WORK INSTRUCTION: Print each entry in full, word for word, with no pictures in the result.
● ● ● ● ●
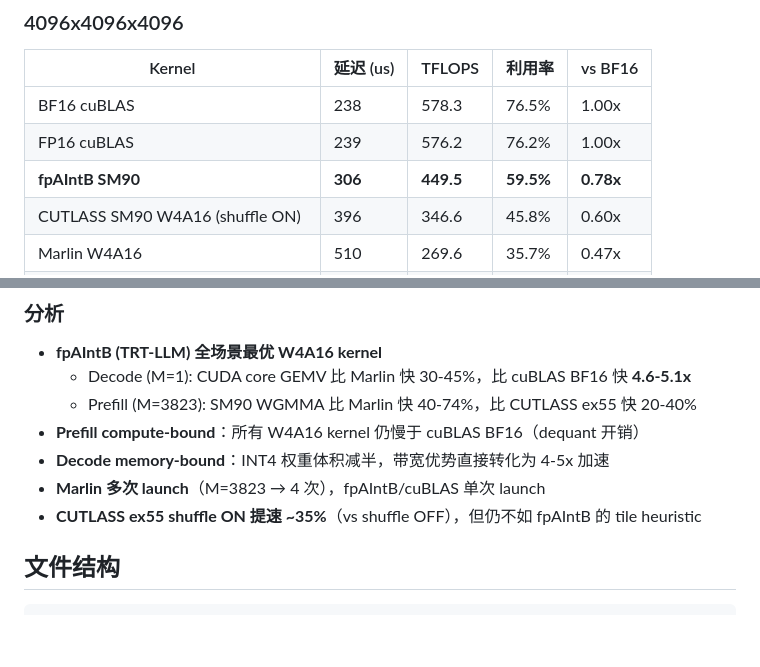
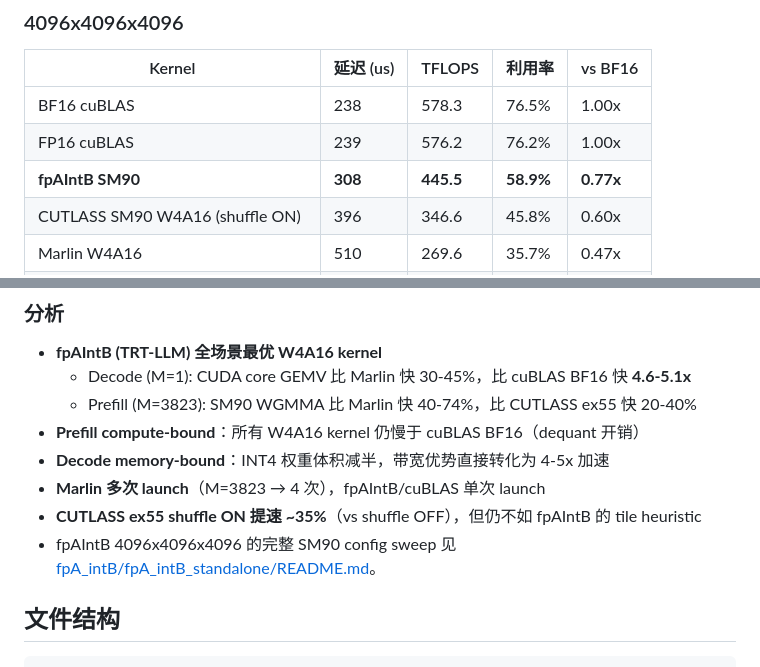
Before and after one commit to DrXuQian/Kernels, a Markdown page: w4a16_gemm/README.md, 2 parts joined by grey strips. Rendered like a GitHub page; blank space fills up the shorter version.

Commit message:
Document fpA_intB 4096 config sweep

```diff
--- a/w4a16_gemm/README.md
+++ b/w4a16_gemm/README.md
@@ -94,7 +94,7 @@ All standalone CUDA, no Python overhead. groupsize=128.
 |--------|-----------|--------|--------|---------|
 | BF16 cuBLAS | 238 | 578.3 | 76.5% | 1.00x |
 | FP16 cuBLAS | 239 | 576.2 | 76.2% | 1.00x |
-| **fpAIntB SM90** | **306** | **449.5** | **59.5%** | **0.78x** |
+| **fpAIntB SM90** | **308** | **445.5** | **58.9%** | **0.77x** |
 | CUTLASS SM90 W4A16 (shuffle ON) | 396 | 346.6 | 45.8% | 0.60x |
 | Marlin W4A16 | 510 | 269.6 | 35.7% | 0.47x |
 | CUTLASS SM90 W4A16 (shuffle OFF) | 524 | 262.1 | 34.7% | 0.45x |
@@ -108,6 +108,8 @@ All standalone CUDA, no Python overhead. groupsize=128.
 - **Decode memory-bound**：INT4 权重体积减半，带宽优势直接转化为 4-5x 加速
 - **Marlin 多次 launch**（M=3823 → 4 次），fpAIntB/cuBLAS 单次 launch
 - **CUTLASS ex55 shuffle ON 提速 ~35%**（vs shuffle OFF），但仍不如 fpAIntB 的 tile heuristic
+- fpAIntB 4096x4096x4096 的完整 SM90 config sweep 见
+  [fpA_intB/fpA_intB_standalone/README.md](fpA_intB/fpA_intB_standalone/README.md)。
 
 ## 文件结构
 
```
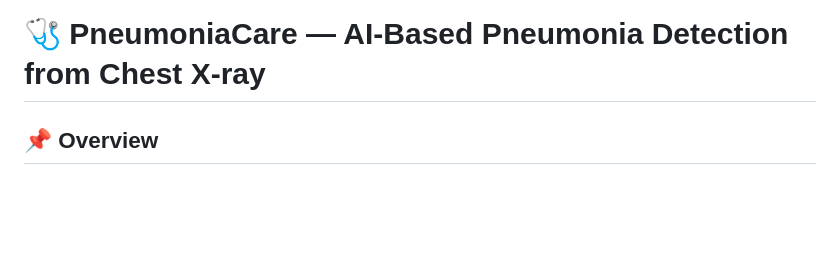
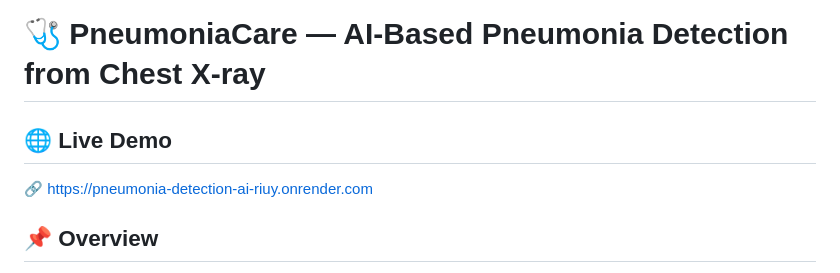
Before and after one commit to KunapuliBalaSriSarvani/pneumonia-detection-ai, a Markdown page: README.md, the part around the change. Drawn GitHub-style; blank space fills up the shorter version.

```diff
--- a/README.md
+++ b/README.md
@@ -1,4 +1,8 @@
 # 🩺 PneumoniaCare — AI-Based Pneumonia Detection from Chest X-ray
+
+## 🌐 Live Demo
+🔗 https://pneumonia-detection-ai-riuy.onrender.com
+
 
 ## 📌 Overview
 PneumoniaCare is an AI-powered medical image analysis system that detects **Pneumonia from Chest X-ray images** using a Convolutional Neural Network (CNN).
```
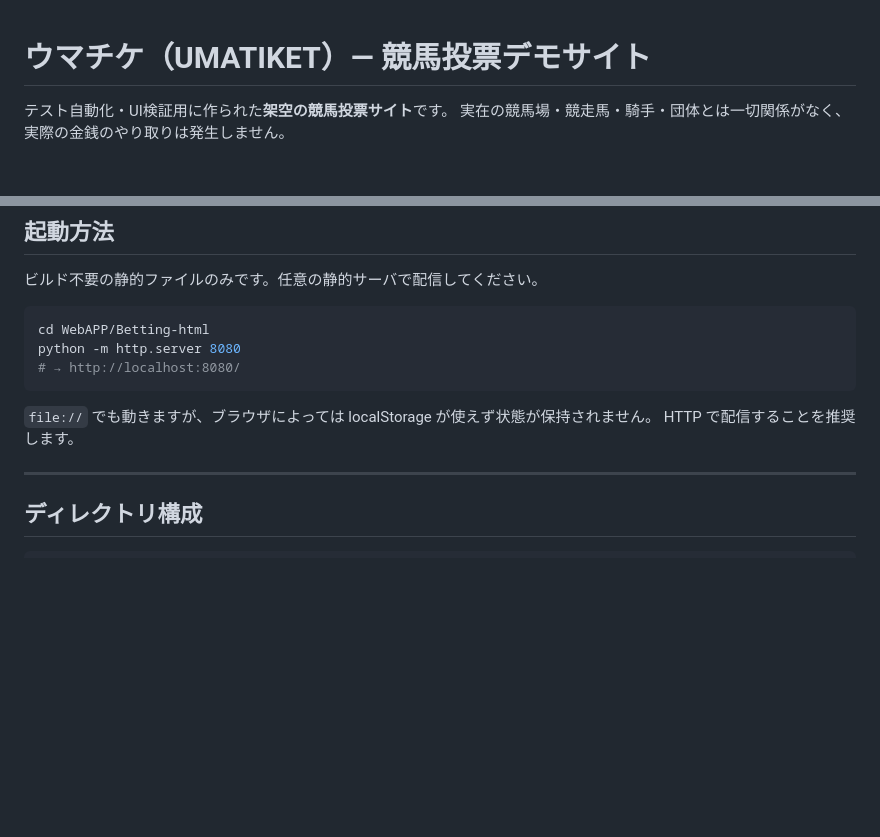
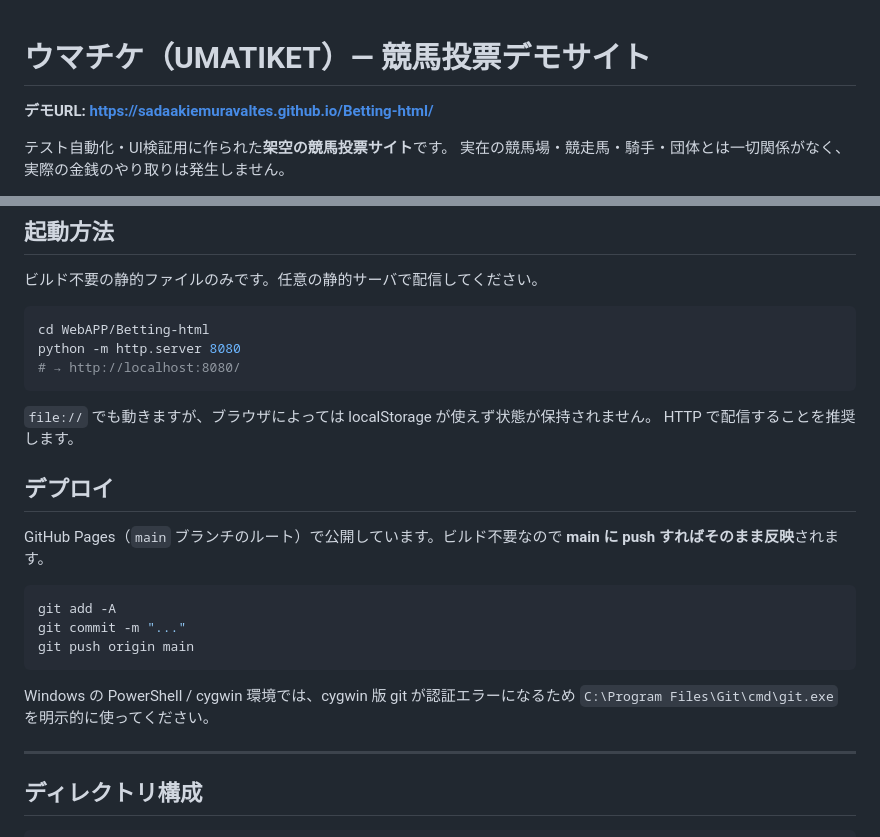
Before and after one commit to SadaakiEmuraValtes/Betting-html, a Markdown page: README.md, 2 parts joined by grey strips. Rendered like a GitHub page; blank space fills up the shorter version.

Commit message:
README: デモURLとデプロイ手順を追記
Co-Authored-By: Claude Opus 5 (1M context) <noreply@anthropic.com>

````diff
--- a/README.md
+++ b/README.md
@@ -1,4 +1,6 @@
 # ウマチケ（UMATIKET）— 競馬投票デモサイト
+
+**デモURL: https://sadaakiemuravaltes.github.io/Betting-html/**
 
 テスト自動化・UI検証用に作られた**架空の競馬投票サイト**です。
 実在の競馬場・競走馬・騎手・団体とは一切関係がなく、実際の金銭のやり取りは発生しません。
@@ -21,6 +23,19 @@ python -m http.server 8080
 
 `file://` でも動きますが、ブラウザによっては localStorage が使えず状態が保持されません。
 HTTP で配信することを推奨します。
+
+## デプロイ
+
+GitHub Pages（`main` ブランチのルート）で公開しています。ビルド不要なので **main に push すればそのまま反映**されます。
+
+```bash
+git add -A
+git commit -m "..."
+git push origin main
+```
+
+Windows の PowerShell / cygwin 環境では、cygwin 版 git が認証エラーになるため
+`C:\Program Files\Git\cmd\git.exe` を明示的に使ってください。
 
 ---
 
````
● ● ● ● ●
ANSWER FOR THE TASK:
Before and after one commit to DrXuQian/Kernels, a Markdown page: w4a16_gemm/README.md, 2 parts joined by grey strips. Rendered like a GitHub page; blank space fills up the shorter version.

Commit message:
Document fpA_intB 4096 config sweep

```diff
--- a/w4a16_gemm/README.md
+++ b/w4a16_gemm/README.md
@@ -94,7 +94,7 @@ All standalone CUDA, no Python overhead. groupsize=128.
 |--------|-----------|--------|--------|---------|
 | BF16 cuBLAS | 238 | 578.3 | 76.5% | 1.00x |
 | FP16 cuBLAS | 239 | 576.2 | 76.2% | 1.00x |
-| **fpAIntB SM90** | **306** | **449.5** | **59.5%** | **0.78x** |
+| **fpAIntB SM90** | **308** | **445.5** | **58.9%** | **0.77x** |
 | CUTLASS SM90 W4A16 (shuffle ON) | 396 | 346.6 | 45.8% | 0.60x |
 | Marlin W4A16 | 510 | 269.6 | 35.7% | 0.47x |
 | CUTLASS SM90 W4A16 (shuffle OFF) | 524 | 262.1 | 34.7% | 0.45x |
@@ -108,6 +108,8 @@ All standalone CUDA, no Python overhead. groupsize=128.
 - **Decode memory-bound**：INT4 权重体积减半，带宽优势直接转化为 4-5x 加速
 - **Marlin 多次 launch**（M=3823 → 4 次），fpAIntB/cuBLAS 单次 launch
 - **CUTLASS ex55 shuffle ON 提速 ~35%**（vs shuffle OFF），但仍不如 fpAIntB 的 tile heuristic
+- fpAIntB 4096x4096x4096 的完整 SM90 config sweep 见
+  [fpA_intB/fpA_intB_standalone/README.md](fpA_intB/fpA_intB_standalone/README.md)。
 
 ## 文件结构
 
```
Before and after one commit to KunapuliBalaSriSarvani/pneumonia-detection-ai, a Markdown page: README.md, the part around the change. Drawn GitHub-style; blank space fills up the shorter version.

```diff
--- a/README.md
+++ b/README.md
@@ -1,4 +1,8 @@
 # 🩺 PneumoniaCare — AI-Based Pneumonia Detection from Chest X-ray
+
+## 🌐 Live Demo
+🔗 https://pneumonia-detection-ai-riuy.onrender.com
+
 
 ## 📌 Overview
 PneumoniaCare is an AI-powered medical image analysis system that detects **Pneumonia from Chest X-ray images** using a Convolutional Neural Network (CNN).
```
Before and after one commit to SadaakiEmuraValtes/Betting-html, a Markdown page: README.md, 2 parts joined by grey strips. Rendered like a GitHub page; blank space fills up the shorter version.

Commit message:
README: デモURLとデプロイ手順を追記
Co-Authored-By: Claude Opus 5 (1M context) <noreply@anthropic.com>

````diff
--- a/README.md
+++ b/README.md
@@ -1,4 +1,6 @@
 # ウマチケ（UMATIKET）— 競馬投票デモサイト
+
+**デモURL: https://sadaakiemuravaltes.github.io/Betting-html/**
 
 テスト自動化・UI検証用に作られた**架空の競馬投票サイト**です。
 実在の競馬場・競走馬・騎手・団体とは一切関係がなく、実際の金銭のやり取りは発生しません。
@@ -21,6 +23,19 @@ python -m http.server 8080
 
 `file://` でも動きますが、ブラウザによっては localStorage が使えず状態が保持されません。
 HTTP で配信することを推奨します。
+
+## デプロイ
+
+GitHub Pages（`main` ブランチのルート）で公開しています。ビルド不要なので **main に push すればそのまま反映**されます。
+
+```bash
+git add -A
+git commit -m "..."
+git push origin main
+```
+
+Windows の PowerShell / cygwin 環境では、cygwin 版 git が認証エラーになるため
+`C:\Program Files\Git\cmd\git.exe` を明示的に使ってください。
 
 ---
 
````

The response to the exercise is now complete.